Data for processing.
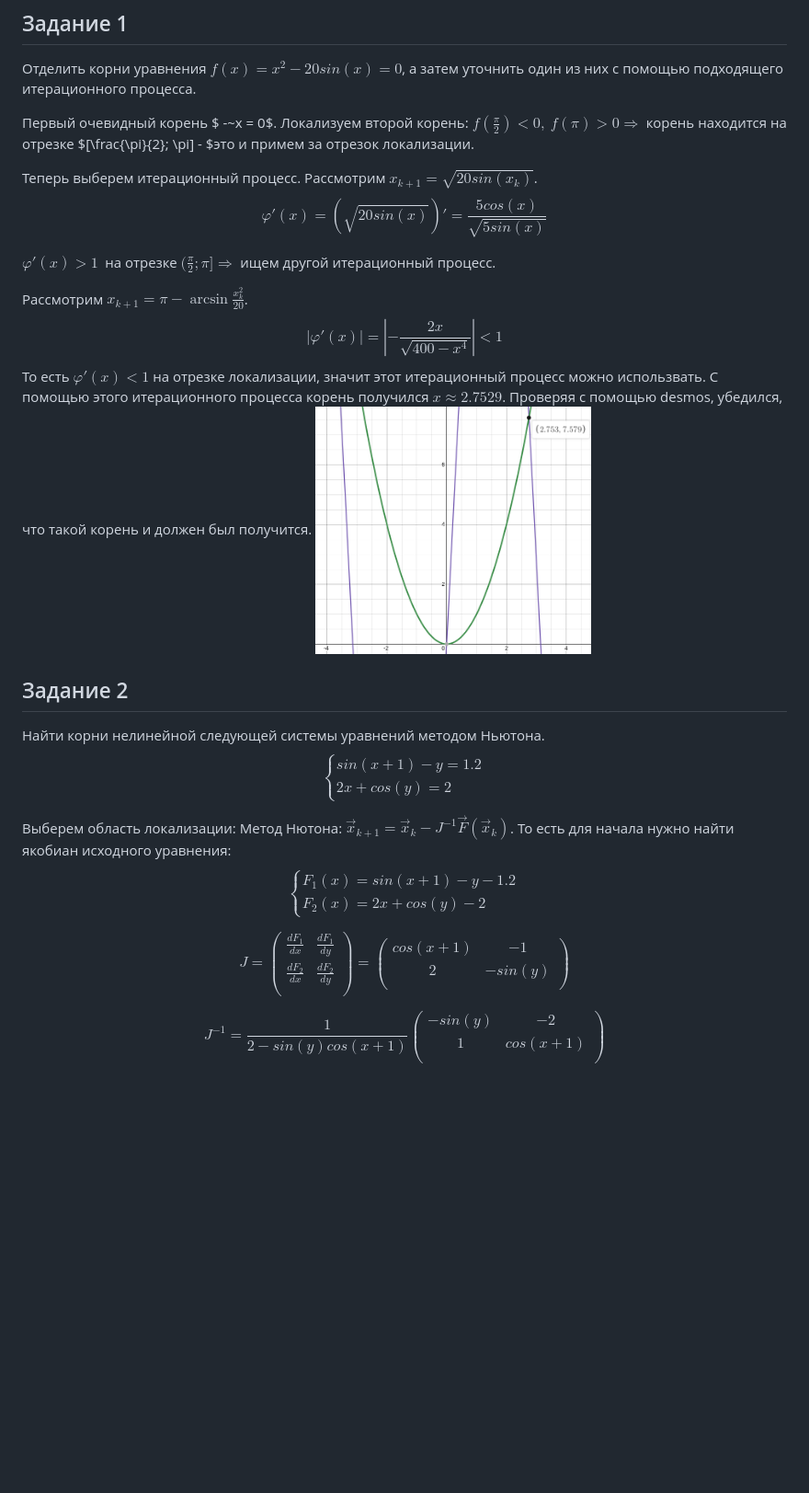
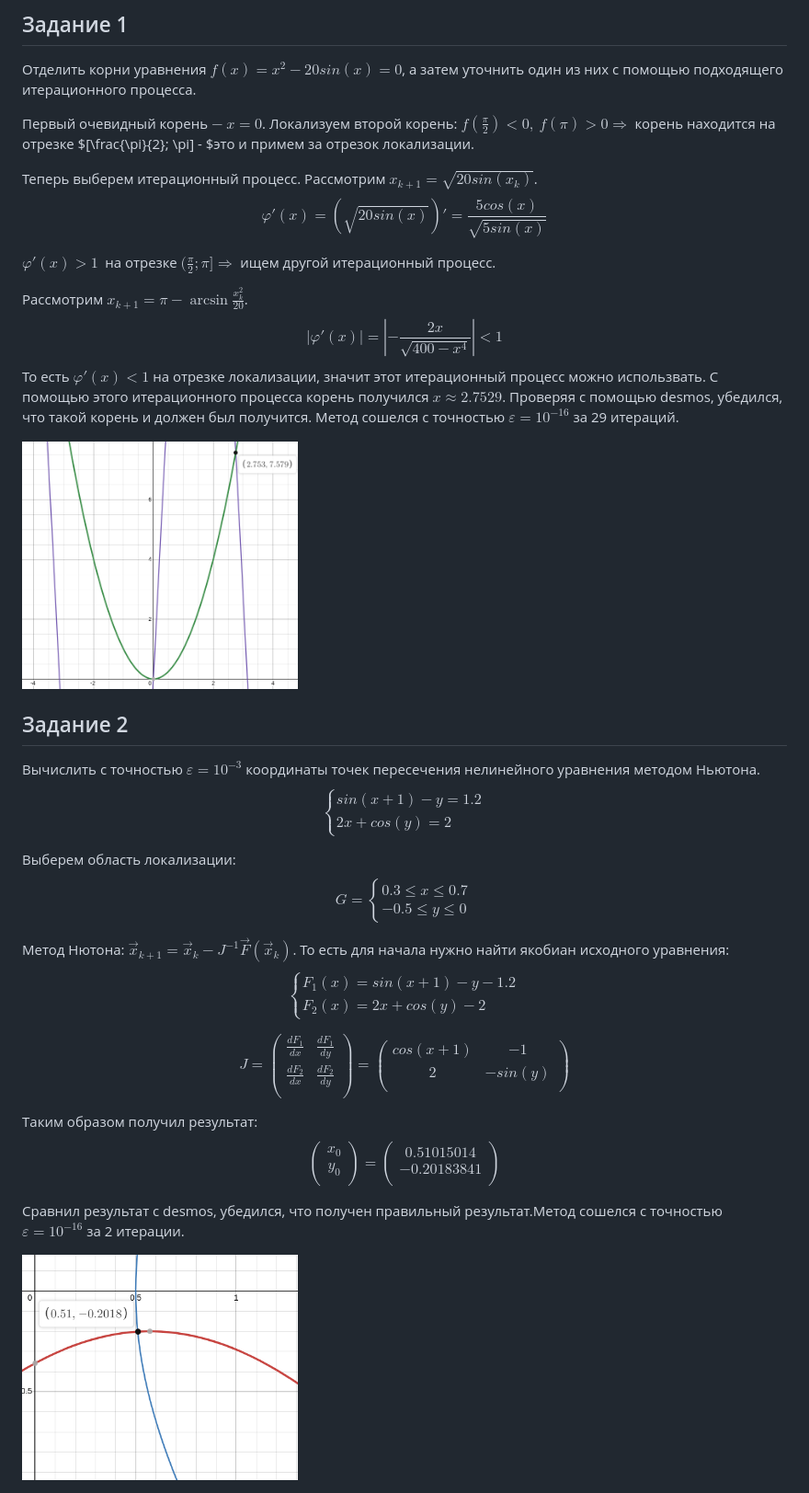
Before and after one commit to Stan1slavssKy/ComputationalMath, a Markdown page: 3_lab/README.md, the part around the change. Shown: that part at 92% size. GitHub-like rendering; pictures changed too: 3_lab/graph2.png (added); blank space fills up the shorter version.

Commit message:
add finished lab

```diff
--- a/3_lab/README.md
+++ b/3_lab/README.md
@@ -3,7 +3,7 @@
 ## Задание 1
 Отделить корни уравнения $f(x) = x^2 - 20sin(x) = 0$, а затем уточнить один из них с помощью подходящего итерационного процесса.
 
-Первый очевидный корень $ -~x = 0$. Локализуем второй корень: $f(\frac{\pi}{2}) < 0,~ f(\pi) > 0 \Rightarrow$ корень находится на отрезке $[\frac{\pi}{2}; \pi] - $это и примем за отрезок локализации.
+Первый очевидный корень $-~x = 0$. Локализуем второй корень: $f(\frac{\pi}{2}) < 0,~ f(\pi) > 0 \Rightarrow$ корень находится на отрезке $[\frac{\pi}{2}; \pi] - $это и примем за отрезок локализации.
 
 Теперь выберем итерационный процесс. Рассмотрим $x_{k+1} = \sqrt{20sin(x_k)}$.
 $$\varphi'(x) = (\sqrt{20sin(x)})' = \frac{5cos(x)}{\sqrt{5sin(x)}}$$
@@ -12,33 +12,36 @@ $\varphi'(x) > 1~$ на отрезке $(\frac{\pi}{2}; \pi] \Rightarrow$ ище
 
 Рассмотрим $x_{k+1} = \pi - \arcsin{\frac{x_{k}^2}{20}}$.
 $$\left|\varphi'(x)\right| = \left|-\frac{2x}{\sqrt{400 - x^4}}\right| < 1$$
-То есть $\varphi'(x) < 1$ на отрезке локализации, значит этот итерационный процесс можно использвать. С помощью этого итерационного процесса корень получился $x \approx 2.7529$. Проверяя с помощью desmos, убедился, что такой корень и должен был получится.
-<img src = "graph1.png" width = "300" height = "300" align = "center"/>
+То есть $\varphi'(x) < 1$ на отрезке локализации, значит этот итерационный процесс можно использвать. С помощью этого итерационного процесса корень получился $x \approx 2.7529$. Проверяя с помощью desmos, убедился, что такой корень и должен был получится. Метод сошелся с точностью $\varepsilon = 10^{-16}$ за 29 итераций.
+
+<img src = "./graph1.png" width = "300" height = "300" align = "center"/>
 
 ## Задание 2
-Найти корни нелинейной следующей системы уравнений методом Ньютона.
-$$
-\begin{equation*}
+Вычислить с точностью $\varepsilon = 10^{-3}$ координаты точек пересечения нелинейного уравнения методом Ньютона.
+$$\begin{equation*}
     \begin{cases}
         sin(x+1) - y = 1.2\\
         2x + cos(y) = 2
     \end{cases}
-\end{equation*}
-$$
+\end{equation*}$$
 
 Выберем область локализации:
+$$G = \begin{equation*}
+    \begin{cases}
+        0.3  \leq x \leq 0.7\\
+        -0.5 \leq y \leq 0
+    \end{cases}
+\end{equation*}$$
+
 Метод Нютона: $\vec{x}_{k+1} = \vec{x}_k - J^{-1}\vec{F}(\vec{x}_{k})$. То есть для начала нужно найти якобиан исходного уравнения:
-$$
-\begin{equation*}
+$$\begin{equation*}
     \begin{cases}
         F_1(x) = sin(x+1) - y - 1.2\\
         F_2(x) = 2x + cos(y) - 2
     \end{cases}
-\end{equation*}
-$$
+\end{equation*}$$
 
-$$
-\begin{equation*}
+$$\begin{equation*}
 J = \left(
     \begin{array}{cccc}
         \frac{dF_1}{dx} & \frac{dF_1}{dy}\\
@@ -50,14 +53,23 @@ J = \left(
             2          & -sin(y)\\
         \end{array}
         \right)
-\end{equation*}
-$$
+\end{equation*}$$
 
-$$
-J^{-1} = \frac{1}{2 - sin(y)cos(x + 1)}\left(
+Таким образом получил результат:
+$$\begin{equation*}
+    \left(
     \begin{array}{cccc}
-        -sin(y) & -2        \\
-        1       & cos(x + 1)\\
+        x_0\\
+        y_0\\
     \end{array}
-    \right)
-$$
+    \right) = \left(
+        \begin{array}{cccc}
+            0.51015014  \\
+            -0.20183841 \\
+        \end{array}
+        \right)
+\end{equation*}$$
+
+Сравнил результат с desmos, убедился, что получен правильный результат.Метод сошелся с точностью $\varepsilon = 10^{-16}$ за 2 итерации.
+
+<img src = "./graph2.png" width = "300" height = "300" align = "center"/>
```
Also changed, not shown: 1 other file.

About this task.
The answer must consist of every line from the listing above that includes the word "Ньютона".

Completed task.
-Найти корни нелинейной следующей системы уравнений методом Ньютона.
+Вычислить с точностью $\varepsilon = 10^{-3}$ координаты точек пересечения нелинейного уравнения методом Ньютона.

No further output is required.